took place on the 11th September 1940. As the bombing had already
started it was more of a mass exodus. 14,000 residents left
by special trains and 5,000 by special railway coaches. Thousands
more left the area too but preferred to make their own arrangements
with relatives or friends living in safer places.
number of casualties was much lower than expected during the
following months as many houses were uninhabited, however lives
were still lost and many homes and businesses were destroyed.
Damaged buildings included both the Royal East Sussex Hospital
(RESH) and St Helens Hospital.
Hastings had no anti-aircraft guns until 14th October 1940 so
was left completely at the mercy of German planes that were
free to circle the town dropping their bombs and then heading back
across the channel. Anti-aircraft
guns were installed around the town and heavy guns on the West
Hill as a defence against flying bombs (V1’s) but the
scale of the attacks often made defence impossible.
Clements Caves formed a natural air-raid shelter for many Old
Town families when bombing began in 1940. The caves were kitted
out with 500 bunk beds and a new entrance was knocked through
into Croft Road. The people ate, slept and generally lived as
an underground community. A fully equipped medical centre, sick
bay and dining hall were also added and an official inspector
from the Civil Defence Commissioner remarked that it was "the
best air-raid shelter in the country".
|St Clements Caves
Map showing all HE bombs which fell on
Hastings & St Leonards during World War 2
|Clothes rationing began on Whit Sunday (June 1st) in 1941. 66 coupons
were given to every citizen and some had to be used ever time
an article of clothing was purchased. The allowance of coupons
was reduced in following years as the war went on.
was heald from 10th to 17th May 1941 in order to raise money

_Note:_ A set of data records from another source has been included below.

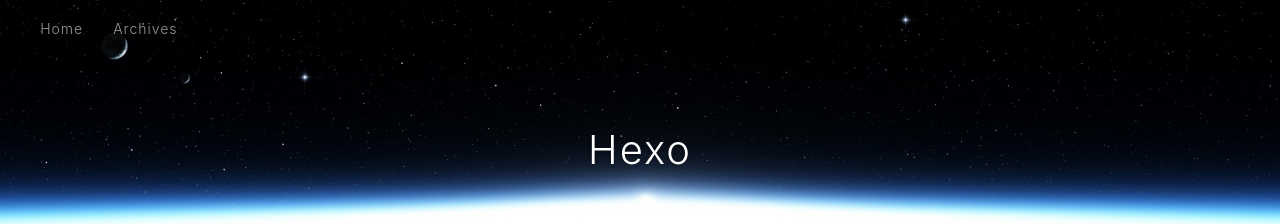
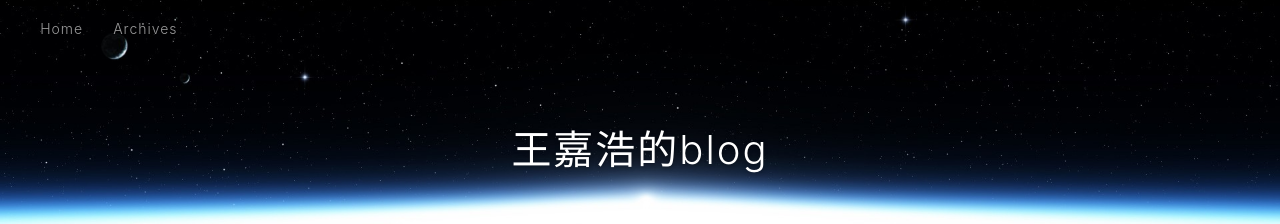
Before and after one commit to wjhln/wjhln.github.io, a plain HTML site: page 2024/05/29/PyTorch/index.html in a window 1280 px wide. Shown: the top 224 px of the page. Drawn offline with Linux system fonts and the light colour scheme.

Commit message:
Site updated: 2024-05-29 09:52:05

```diff
--- a/2024/05/29/PyTorch/index.html
+++ b/2024/05/29/PyTorch/index.html
@@ -4,13 +4,13 @@
   <meta charset="utf-8">
 
 
-  <title>Hexo</title>
+  <title>王嘉浩的blog</title>
   <meta name="viewport" content="width=device-width, initial-scale=1, shrink-to-fit=no">
   <meta name="description" content="Pytorch 安装线性模型 DataSet Model Training Inferring   过拟合：学习的时候 把噪声也学习进来了。  泛化能力：可以正确识别在测试集中没有的数据。    通常是得不到测试集的结果，所以为了防止深度学习过程中的过拟合以及增加模型的泛化能力，需要再次将训练集分为训练集和开发集，但训练集训练完成后，需要放到开发集中进行测试，如果满足要求，再把开发集合并到训练集中">
 <meta property="og:type" content="article">
-<meta property="og:title" content="Hexo">
+<meta property="og:title" content="王嘉浩的blog">
 <meta property="og:url" content="https://wjhln.github.io/2024/05/29/PyTorch/index.html">
-<meta property="og:site_name" content="Hexo">
+<meta property="og:site_name" content="王嘉浩的blog">
 <meta property="og:description" content="Pytorch 安装线性模型 DataSet Model Training Inferring   过拟合：学习的时候 把噪声也学习进来了。  泛化能力：可以正确识别在测试集中没有的数据。    通常是得不到测试集的结果，所以为了防止深度学习过程中的过拟合以及增加模型的泛化能力，需要再次将训练集分为训练集和开发集，但训练集训练完成后，需要放到开发集中进行测试，如果满足要求，再把开发集合并到训练集中">
 <meta property="og:locale" content="en_US">
 <meta property="og:image" content="e:\Project\%E6%96%87%E6%A1%A3\%E7%AC%94%E8%AE%B0\%E6%B7%B1%E5%BA%A6%E5%AD%A6%E4%B9%A0\PyTorch.assets\image-20240521214147487.png">
@@ -20,7 +20,7 @@
 <meta name="twitter:card" content="summary">
 <meta name="twitter:image" content="e:\Project\%E6%96%87%E6%A1%A3\%E7%AC%94%E8%AE%B0\%E6%B7%B1%E5%BA%A6%E5%AD%A6%E4%B9%A0\PyTorch.assets\image-20240521214147487.png">
 
-    <link rel="alternate" href="/atom.xml" title="Hexo" type="application/atom+xml">
+    <link rel="alternate" href="/atom.xml" title="王嘉浩的blog" type="application/atom+xml">
 
 
     <link rel="shortcut icon" href="/favicon.png">
@@ -45,7 +45,7 @@
   <div id="header-outer" class="outer">
     <div id="header-title" class="inner">
       <h1 id="logo-wrap">
-        <a href="/" id="logo">Hexo</a>
+        <a href="/" id="logo">王嘉浩的blog</a>
       </h1>
 
     </div>
```
Also changed, not shown: 2024/05/28/hello-world/index.html (+4 -4 lines), archives/2024/05/index.html (+5 -5 lines), archives/2024/index.html (+5 -5 lines), archives/index.html (+5 -5 lines), index.html (+5 -5 lines).
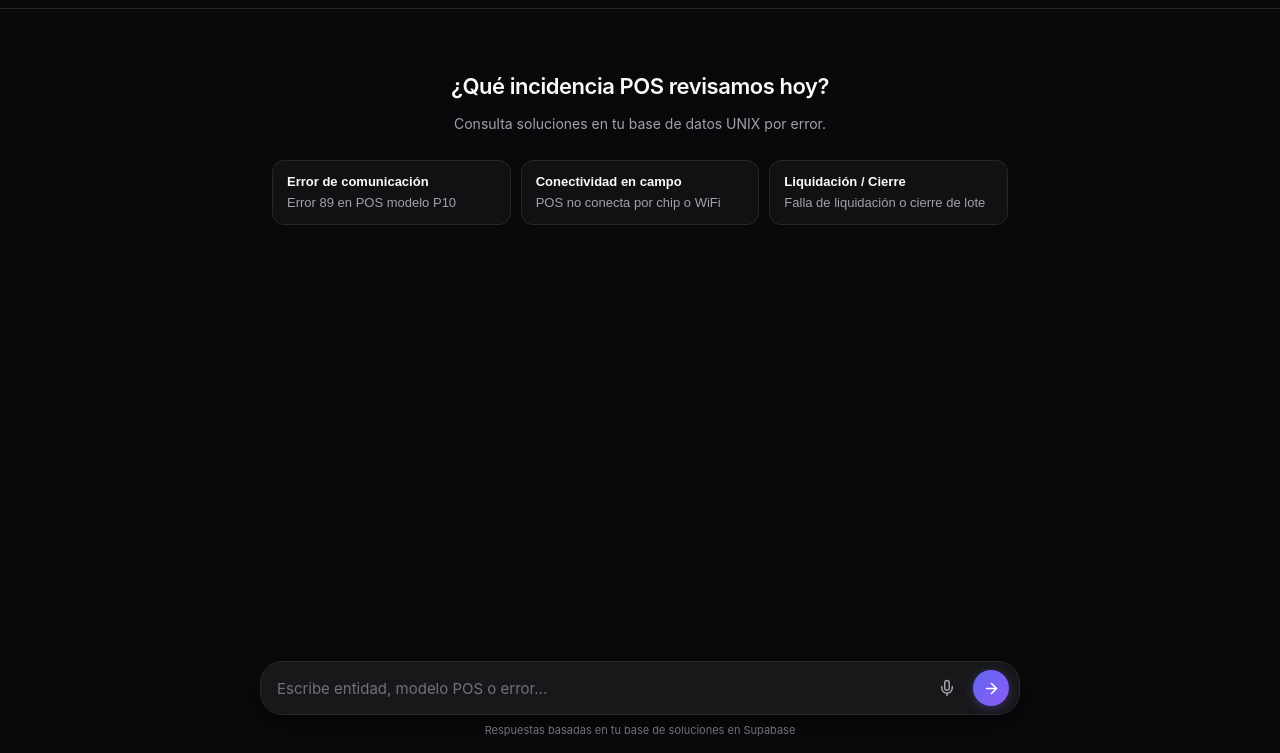
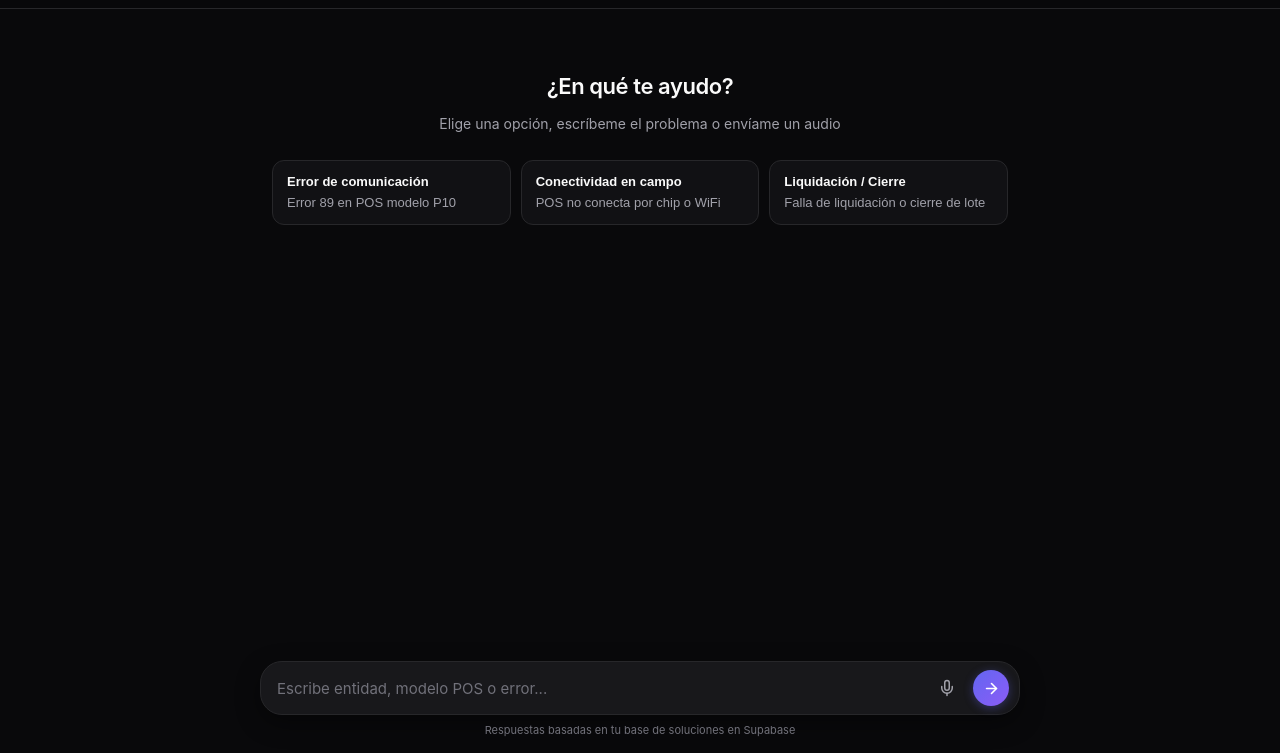
Before and after one commit to Renc22/IA-tecnico, a website: page index.html in a window 1280 px wide. Shown: the part 47-800 px from the top of the page. Drawn offline with Linux system fonts and the light colour scheme.

Commit message:
Update index.html

```diff
--- a/index.html
+++ b/index.html
@@ -3,7 +3,7 @@
 <head>
 <meta charset="UTF-8">
 <meta name="viewport" content="width=device-width, initial-scale=1.0, maximum-scale=1.0">
-<title>IA - UNIX • Soluciones POS</title>
+<title>IA - Unix</title>
 <style>
   :root {
     --bg-main: #09090b;
@@ -447,8 +447,8 @@
 <div id="chat-scroll">
   <div class="chat-container" id="chat">
     <div id="welcome-screen">
-      <h1>¿Qué incidencia POS revisamos hoy?</h1>
-      <p>Consulta soluciones en tu base de datos UNIX por error.</p>
+      <h1>¿En qué te ayudo?</h1>
+      <p>Elige una opción, escríbeme el problema o envíame un audio</p>
       <div class="suggestions">
         <button class="suggestion-card" onclick="usarSugerencia('Error 89 en POS P10')">
           <strong>Error de comunicación</strong>
```
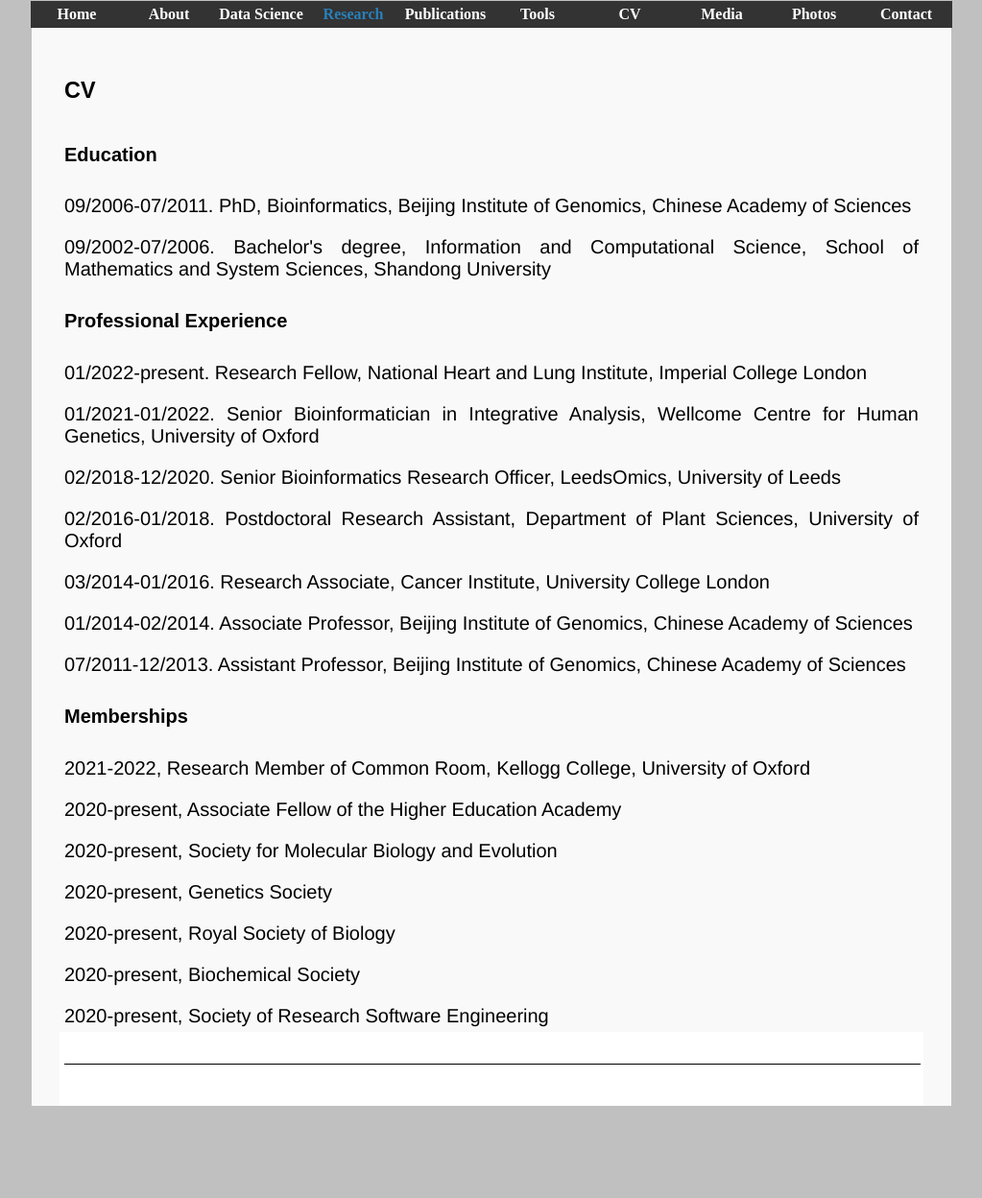
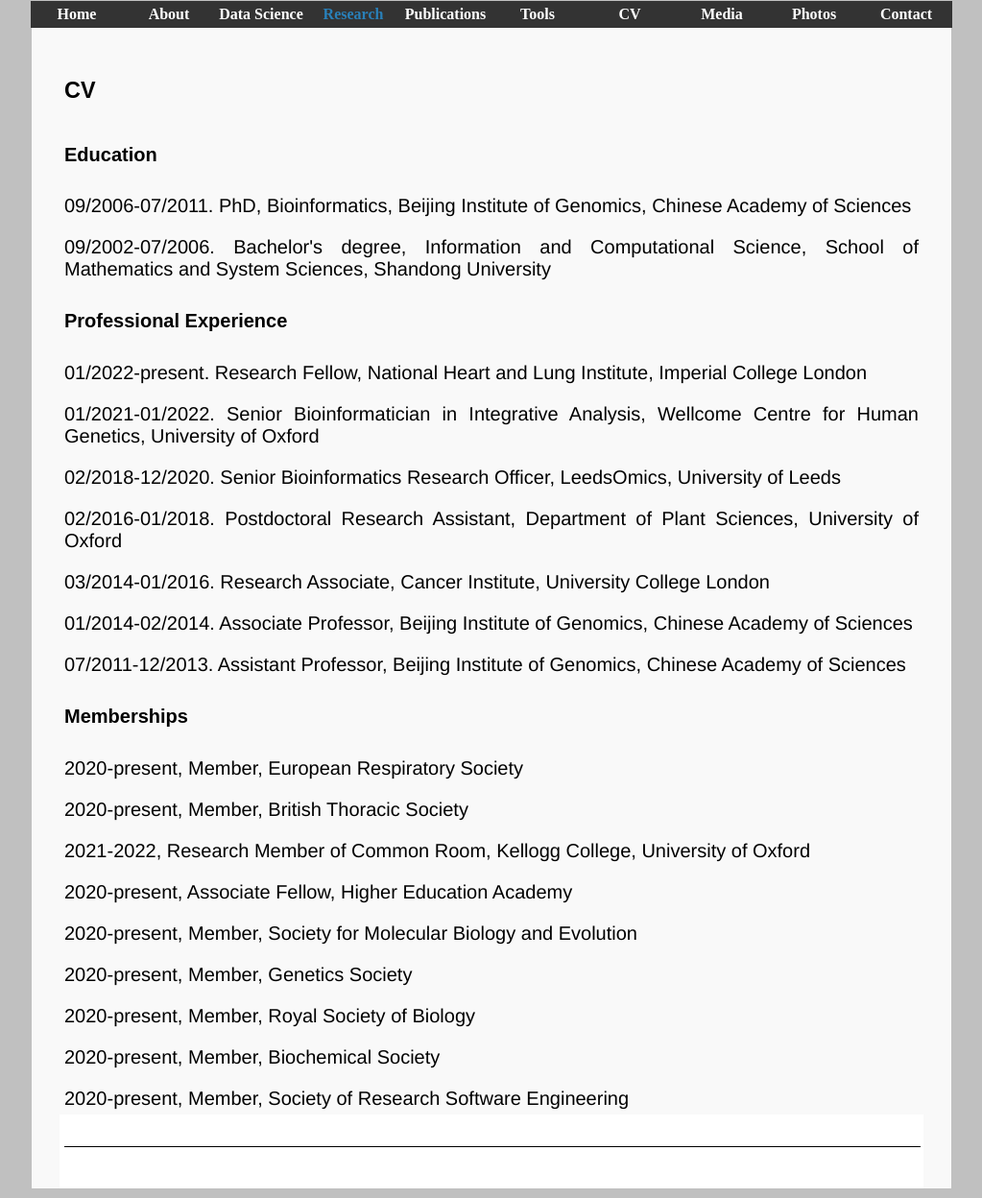
Before and after one commit to NextGenBioinformatics/dapeng-wang, a Jekyll site: the page cv.html, which Jekyll copies as it is, in a window 1280 px wide, cut to the strip 169-1417 px from the top of the page. Shown: the whole strip at 96% size, without its empty margins (128-1151 px from the left). Built offline with Jekyll 4.4.1, drawn with Linux system fonts in a browser that asks for light colours; before the commit the page ends 1331 px from its top, so only the background shows below that.

Commit message:
Add files via upload

```diff
--- a/cv.html
+++ b/cv.html
@@ -70,13 +70,15 @@
 
 <h4>Memberships</h4>
 
+<p>2020-present, Member, European Respiratory Society</p>
+<p>2020-present, Member, British Thoracic Society</p>
 <p>2021-2022, Research Member of Common Room, Kellogg College, University of Oxford</p>
-<p>2020-present, Associate Fellow of the Higher Education Academy</p>
-<p>2020-present, Society for Molecular Biology and Evolution</p>
-<p>2020-present, Genetics Society</p>
-<p>2020-present, Royal Society of Biology</p>
-<p>2020-present, Biochemical Society</p>
-<p>2020-present, Society of Research Software Engineering</p>
+<p>2020-present, Associate Fellow, Higher Education Academy</p>
+<p>2020-present, Member, Society for Molecular Biology and Evolution</p>
+<p>2020-present, Member, Genetics Society</p>
+<p>2020-present, Member, Royal Society of Biology</p>
+<p>2020-present, Member, Biochemical Society</p>
+<p>2020-present, Member, Society of Research Software Engineering</p>
 
 </td>
 </tr>
```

to loan the government in the form of War Savings. The target
was £200,000 and this was easily met despite the towns'
much reduced population. Locals raised a total of £370,940
for the cause, which was shown on an indicator panel designed
by students of the Hastings School of Art. The panel was attached
to the Albert Memorial Clock Tower in the Town Centre.
|War Weapons Week